Similar attacks took place in the resort towns of Alanya and Manargat.

 

During the election campaign, Turkish Kurds and leftists were the targets of several bombings that took over 130 lives and were almost certainly the work of the Islamic State. But Erdogan and his prime minister, Ahmet Davutoglu, blamed it on the PKK and tried to tar the HDP with the same brush.

 

Selahattin Demirtas, a leader of the HDP and a member of parliament, is currently being investigated for supporting “terrorism” and insulting the president, Since Erdogan became president in August of last year, more than 240 people have been charged with insulting him.

 

Erdogan is likely to treat the AKP’s victory as endorsement of his campaign to overthrow Syrian President Bashar al-Assad, even though polls show that 63 percent of Turks disapprove of getting involved in Syria.

 

The war has turned into a disastrous quagmire, and the Europeans and the Russians are pushing for a political settlement. Erdogan—a man with a stubborn streak—will probably insist that Assad first must go, a formula that will endear him to the Gulf monarchies, but will almost certainly keep the war going. Turkey is already hosting 2 million Syrian refugees and millions more are headed toward Europe.

 

The Turkish president has unilaterally redefined the office of the president from one of neutrality to partisan activist. Rather than trying to form a coalition government after last June’s election—a major part of the president’s job—Erdogan sabotaged every effort to compromise, banking he could stir up the furies of sectarianism and fear to create the climate for a comeback. While the AKP is wealthy, parties like the HDP were tapped out by the June election and could not marshal the resources for another national campaign. In the last weeks of the election the HDP canceled rallies, fearing they would be attacked by rightwing mobs or create targets for Islamic State bombers.

 

Erdogan created chaos and then told voters the AKP was the only path to peace and stability. It was an argument a lot of voters bought, but the costs are high. The press has been muzzled, a war that was over has been re-started, and Turks and Kurds are once more at each other’s throats.
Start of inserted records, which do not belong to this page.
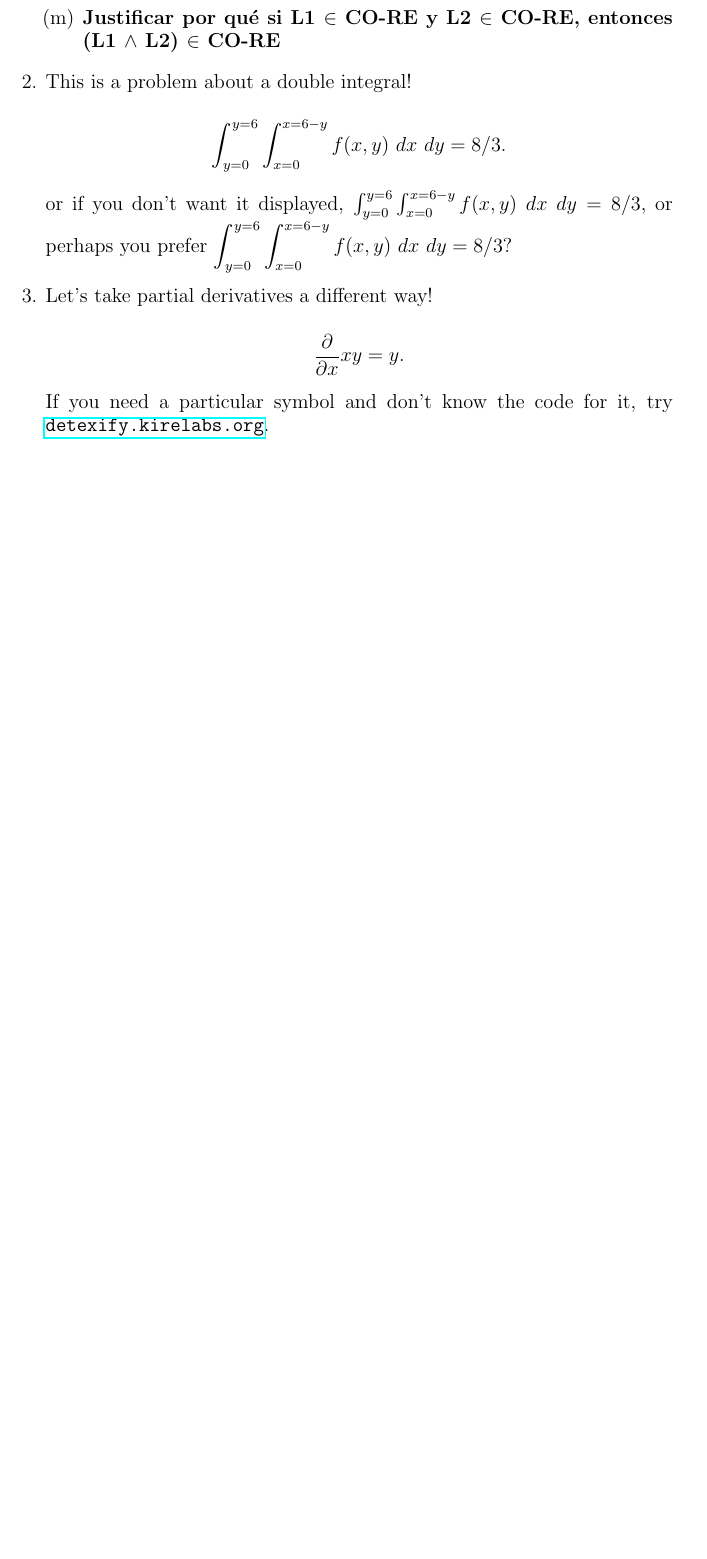
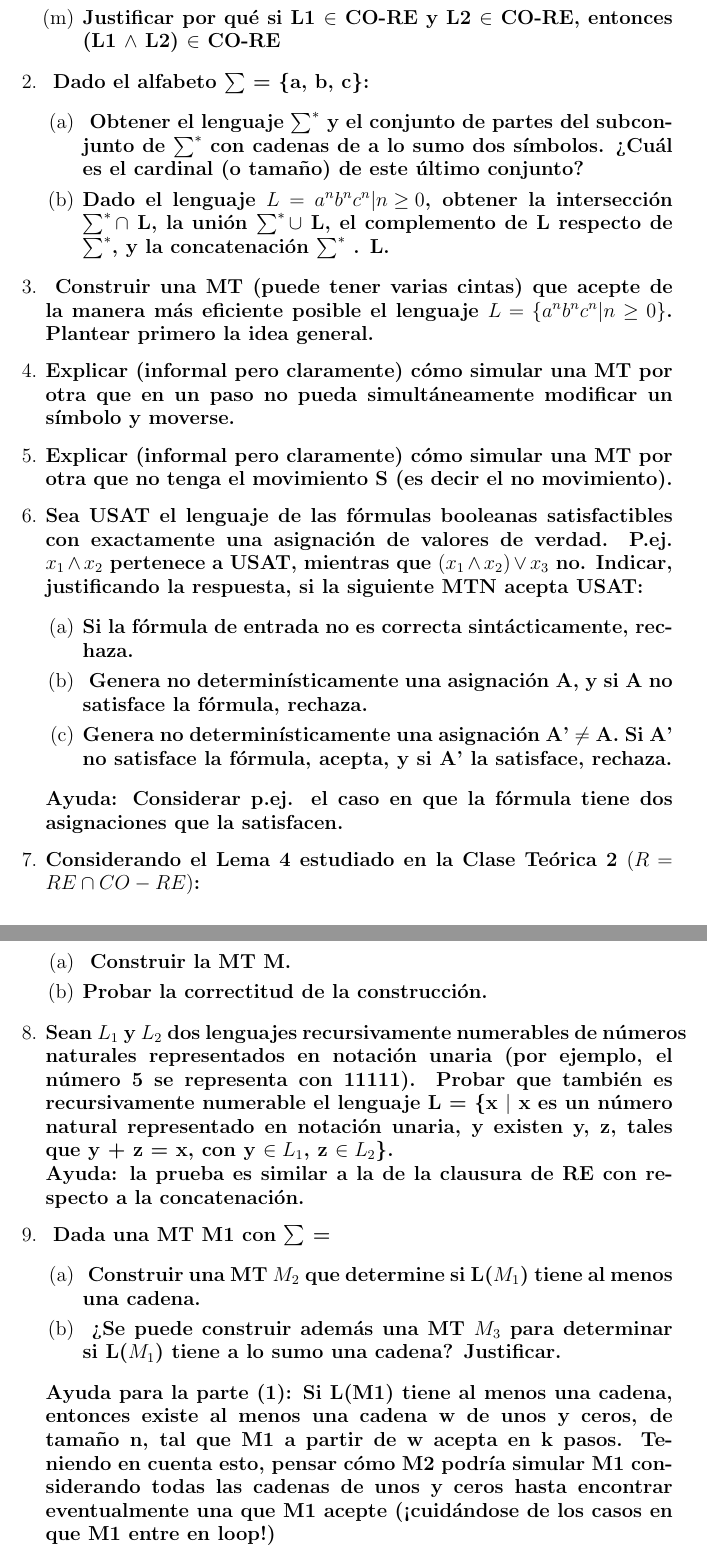
Before and after one commit to VanzaA/Facultad, a LaTeX document (TCyVP/Practica1.tex): part of page 2 of 2 before the commit and two parts of pages 2 and 3 of 3 after it, the two joined at a grey line, cut so that both start at the same text, the shorter picture padded with empty space. Compiled offline with pdfLaTeX.

Commit message:
modificando la practica 1

```diff
--- a/TCyVP/Practica1.tex
+++ b/TCyVP/Practica1.tex
@@ -41,28 +43,72 @@ Federio Gasquez} % Replace "Author's Name" with your name
 \item \textbf{Justificar por qué si L1 $\in$ CO-RE y L2 $\in$ CO-RE, entonces (L1 $\wedge$ L2) $\in$ CO-RE}
 \end{enumerate}
 
+\item \textbf{ Dado el alfabeto $\sum$ = \{a, b, c\}:}
 
+\begin{enumerate}
 
-% -----------------------------------------------------
-% Second problem
-% -----------------------------------------------------
+    \item \textbf{ Obtener el lenguaje $\sum^*$ y el conjunto de partes del subconjunto de $\sum^*$ con cadenas de a lo
+sumo dos símbolos. ¿Cuál es el cardinal (o tamaño) de este último conjunto?  }
 
-\item This is a problem about a double integral!
-
-$$\int_{y=0}^{y=6} \int_{x=0}^{x=6-y} f(x,y) \ dx \ dy = 8/3.$$
-
-or if you don't want it displayed, $\int_{y=0}^{y=6} \int_{x=0}^{x=6-y} f(x,y) \ dx \ dy = 8/3,$ or perhaps you prefer $\displaystyle \int_{y=0}^{y=6} \int_{x=0}^{x=6-y} f(x,y) \ dx \ dy = 8/3$?
-
-\item Let's take partial derivatives a different way!
-
-$$\frac{\partial}{\partial x} xy = y.$$
-
-If you need a particular symbol and don't know the code for it, try \url{detexify.kirelabs.org}.
+\item \textbf{Dado el lenguaje $L = {a^n b^n c^n | n \geq 0}$,
+obtener la intersección
+$\sum^* \cap$ L, la unión $\sum^* \cup$ L, el
+complemento de L respecto de $\sum^*$,
+y la concatenación $\sum^*$ . L.}
 
 \end{enumerate}
 
-% ---------------------------------------------------
-% Anything after the \end{document} will be ignored by the typesetting.
-% ----------------------------------------------------
+\item \textbf{ Construir una MT (puede tener varias cintas) que acepte de la manera más eficiente
+posible el lenguaje $L = \{a^n b^n c^n | n \geq 0\}$. Plantear primero la idea general.}
+
+\item \textbf{Explicar (informal pero claramente) cómo simular una MT por otra que en un paso
+no pueda simultáneamente modificar un símbolo y moverse.}
+
+\item \textbf{Explicar (informal pero claramente) cómo simular una MT por otra que no tenga el
+movimiento S (es decir el no movimiento).}
+
+\item \textbf{Sea USAT el lenguaje de las fórmulas booleanas satisfactibles con exactamente una
+asignación de valores de verdad. P.ej. $x_1 \wedge x_2$ pertenece a USAT, mientras que $(x_1 \wedge x_2) \vee x_3$ no.
+Indicar, justificando la respuesta, si la siguiente MTN acepta USAT: }
+
+\begin{enumerate}
+\item \textbf{Si la fórmula de entrada no es correcta sintácticamente, rechaza.}
+\item \textbf{ Genera no determinísticamente una asignación A, y si A no satisface la fórmula, rechaza.}
+\item \textbf{Genera no determinísticamente una asignación A’ $\neq$ A. Si A’ no satisface la fórmula, acepta,
+y si A’ la satisface, rechaza.}
+\end{enumerate}
+
+\textbf{Ayuda: Considerar p.ej. el caso en que la fórmula tiene dos asignaciones que la satisfacen.
+}
+
+\item \textbf{Considerando el Lema 4 estudiado en la Clase Teórica 2 $(R = RE \cap CO-RE)$:}
+
+\begin{enumerate}
+\item \textbf{ Construir la MT M.}
+\item \textbf{Probar la correctitud de la construcción.}
+\end{enumerate}
+
+\item \textbf{Sean $L_1$ y $L_2$ dos lenguajes recursivamente numerables de números naturales
+representados en notación unaria (por ejemplo, el número 5 se representa con 11111). Probar
+que también es recursivamente numerable el lenguaje L = \{x $\mid$ x es un número natural
+representado en notación unaria, y existen y, z, tales que y + z = x, con y $\in L_1$, z $\in L_2$\}.\\}
+\textbf{Ayuda: la prueba es similar a la de la clausura de RE con respecto a la concatenación. }
+
+\item \textbf{ Dada una MT M1 con $\sum$ = }
+
+\begin{enumerate}
+\item \textbf{ Construir una MT $M_2$ que determine si L($M_1$) tiene al menos una cadena.}
+\item \textbf{ ¿Se puede construir además una MT $M_3$ para determinar si L($M_1$) tiene a lo sumo una
+cadena? Justificar.
+}
+\end{enumerate}
+
+\textbf{Ayuda para la parte (1): Si L(M1) tiene al menos una cadena, entonces existe al menos una
+cadena w de unos y ceros, de tamaño n, tal que M1 a partir de w acepta en k pasos. Teniendo
+en cuenta esto, pensar cómo M2 podría simular M1 considerando todas las cadenas de unos y
+ceros hasta encontrar eventualmente una que M1 acepte (¡cuidándose de los casos en que M1
+entre en loop!)}
+
+\end{enumerate}
 
 \end{document}
```
Also changed, not shown: TCyVP/Practica1.pdf, TCyVP/Practica1.tex (4 more changed lines), 5 other files.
The war in Syria is likely to drag on, and the polarization of Turkish society will deepen.

 

But the AKP has only a slim majority, and the peace and stability it promises is an illusion. As the British Guardian noted, “President Erdogan has got his majority back, but Turkey has been damaged in the process…Sadly, this election is unlikely to mark a passage into calm waters for Turkey.”

 

—30—

 

 

 

 

 

 

 

 

 

 

Leave a comment

Filed under Europe, Middle East, Syria